One race of interest was Congress. Andy Ruff, despite being from Bloomington and serving on the Bloomington City Council for 20 years, actually ran behind Biden and Weinzapfel in Monroe County while getting crushed across the rest of the Ninth District. Because of the demographics of southern Indiana, it is highly unlikely that any Democrat will win the Ninth District. They could shrink the gap if they stopped nominating people from Bloomington, which is a huge hurdle across the rest of the district.

Now on to the big one. There is no reason Donald Trump should have lost this election. Trump got over 10 million more votes than he did in 2016, while Barack Obama got fewer votes in 2012 than he did in 2008. But as I pointed out on Twitter, the big number is that 56% of people said they were better off today than they were four years ago. When Ronald Reagan asked if people were better off, he won a 49 state landslide. That was never going to happen with the nation much more polarized, but Trump should have won.

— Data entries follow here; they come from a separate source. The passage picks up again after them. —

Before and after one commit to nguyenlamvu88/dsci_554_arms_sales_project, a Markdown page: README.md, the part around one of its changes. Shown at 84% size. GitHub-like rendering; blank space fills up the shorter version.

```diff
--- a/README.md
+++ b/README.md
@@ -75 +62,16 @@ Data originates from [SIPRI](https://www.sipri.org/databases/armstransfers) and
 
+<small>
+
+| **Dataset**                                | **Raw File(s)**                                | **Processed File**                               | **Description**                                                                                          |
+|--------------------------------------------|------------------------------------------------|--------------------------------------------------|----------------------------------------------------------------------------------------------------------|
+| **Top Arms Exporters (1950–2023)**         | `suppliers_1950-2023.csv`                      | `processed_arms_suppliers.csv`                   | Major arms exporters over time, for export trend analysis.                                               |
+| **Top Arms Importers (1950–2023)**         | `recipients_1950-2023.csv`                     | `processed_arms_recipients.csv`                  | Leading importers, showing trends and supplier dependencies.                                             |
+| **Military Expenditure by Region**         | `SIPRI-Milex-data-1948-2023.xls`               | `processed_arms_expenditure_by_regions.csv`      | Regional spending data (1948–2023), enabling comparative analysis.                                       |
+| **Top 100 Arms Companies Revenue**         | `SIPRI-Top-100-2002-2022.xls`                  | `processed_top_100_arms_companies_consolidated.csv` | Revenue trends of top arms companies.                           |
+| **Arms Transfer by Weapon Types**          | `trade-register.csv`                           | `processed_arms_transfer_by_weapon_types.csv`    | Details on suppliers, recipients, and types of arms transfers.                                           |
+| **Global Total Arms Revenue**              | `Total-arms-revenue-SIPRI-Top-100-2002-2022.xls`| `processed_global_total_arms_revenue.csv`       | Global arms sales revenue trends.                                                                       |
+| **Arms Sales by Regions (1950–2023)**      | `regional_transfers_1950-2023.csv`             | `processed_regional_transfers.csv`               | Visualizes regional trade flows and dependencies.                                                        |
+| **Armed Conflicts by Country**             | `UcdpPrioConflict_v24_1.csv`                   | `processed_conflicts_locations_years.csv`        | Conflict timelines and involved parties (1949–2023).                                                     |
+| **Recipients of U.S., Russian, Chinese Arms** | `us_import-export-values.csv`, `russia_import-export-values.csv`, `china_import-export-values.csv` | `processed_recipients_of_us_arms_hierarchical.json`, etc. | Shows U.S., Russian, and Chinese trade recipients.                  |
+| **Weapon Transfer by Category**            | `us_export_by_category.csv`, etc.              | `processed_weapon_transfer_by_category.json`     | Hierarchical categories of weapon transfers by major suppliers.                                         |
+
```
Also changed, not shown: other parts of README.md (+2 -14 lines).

So what happened? Trump was personally toxic. He won despite his toxic personality and trolling on Twitter in 2016, not because of it. Trump's needless trolling and personal vindictiveness energized and motivated the Democratic base. Joe Biden did not win the election as much as Donald Trump lost it - a reverse of the 2016 election. I kept hearing people claim they "like" Trump's childish trolling on Twitter. Well, you must like Joe Biden as President too, because that is one reason he won.

One particularly stinging loss is Arizona, where the family of John McCain endorsed Biden. Had Trump not been so personally vindictive toward McCain even after the senator's death, perhaps he would have won a state that was critical to his re-election hopes. Trump also needlessly alienated Jeff Flake, who voted with him the vast majority of the time. Flake also endorsed and campaigned for Biden.

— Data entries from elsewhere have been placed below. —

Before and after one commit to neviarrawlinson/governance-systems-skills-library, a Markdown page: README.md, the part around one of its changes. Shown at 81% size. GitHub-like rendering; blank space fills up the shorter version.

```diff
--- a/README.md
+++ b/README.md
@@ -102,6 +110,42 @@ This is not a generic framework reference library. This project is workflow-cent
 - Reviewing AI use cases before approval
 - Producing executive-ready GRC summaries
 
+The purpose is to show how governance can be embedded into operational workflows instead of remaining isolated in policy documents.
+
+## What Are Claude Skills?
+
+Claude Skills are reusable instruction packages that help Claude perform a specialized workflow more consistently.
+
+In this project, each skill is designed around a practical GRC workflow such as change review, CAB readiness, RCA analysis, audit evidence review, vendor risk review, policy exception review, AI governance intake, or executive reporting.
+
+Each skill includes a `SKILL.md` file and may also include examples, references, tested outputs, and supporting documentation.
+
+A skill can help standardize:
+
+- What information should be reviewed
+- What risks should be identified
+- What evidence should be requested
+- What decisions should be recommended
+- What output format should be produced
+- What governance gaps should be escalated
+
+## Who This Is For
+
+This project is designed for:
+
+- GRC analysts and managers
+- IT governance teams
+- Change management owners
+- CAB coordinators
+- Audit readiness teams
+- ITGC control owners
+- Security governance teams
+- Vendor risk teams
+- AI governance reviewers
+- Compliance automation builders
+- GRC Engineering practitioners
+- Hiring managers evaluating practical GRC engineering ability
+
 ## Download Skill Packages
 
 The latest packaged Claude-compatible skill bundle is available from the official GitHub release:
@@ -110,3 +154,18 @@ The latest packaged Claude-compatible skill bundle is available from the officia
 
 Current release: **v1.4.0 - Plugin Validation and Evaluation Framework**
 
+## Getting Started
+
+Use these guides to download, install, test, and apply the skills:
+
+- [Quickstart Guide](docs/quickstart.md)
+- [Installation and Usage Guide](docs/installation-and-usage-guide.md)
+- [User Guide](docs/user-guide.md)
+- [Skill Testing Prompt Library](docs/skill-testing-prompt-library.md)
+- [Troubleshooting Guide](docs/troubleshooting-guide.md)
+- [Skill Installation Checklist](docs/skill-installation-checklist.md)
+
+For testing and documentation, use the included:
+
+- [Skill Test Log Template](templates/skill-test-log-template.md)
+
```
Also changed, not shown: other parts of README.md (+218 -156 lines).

There is only one person to blame for Donald Trump losing this election, and that is Donald Trump himself. He refused to be presidential or even professional. He constantly motivated Democrats to work against him with his childish desire to "own the libs." We had an economic boom that was slowed only by an unprecedented global pandemic and dramatic peace deals in the Middle East. Many voters were worried by the more radical elements of the Democratic Party.

But Trump simply would not restrain his mouth. Had he been more disciplined and focused on policy instead of childish personality conflicts, Trump would have won this election. Instead, Trump could not get out of his own way and handed a perfectly winnable election to a terrible, uninspiring candidate.

Trump defeated Trump.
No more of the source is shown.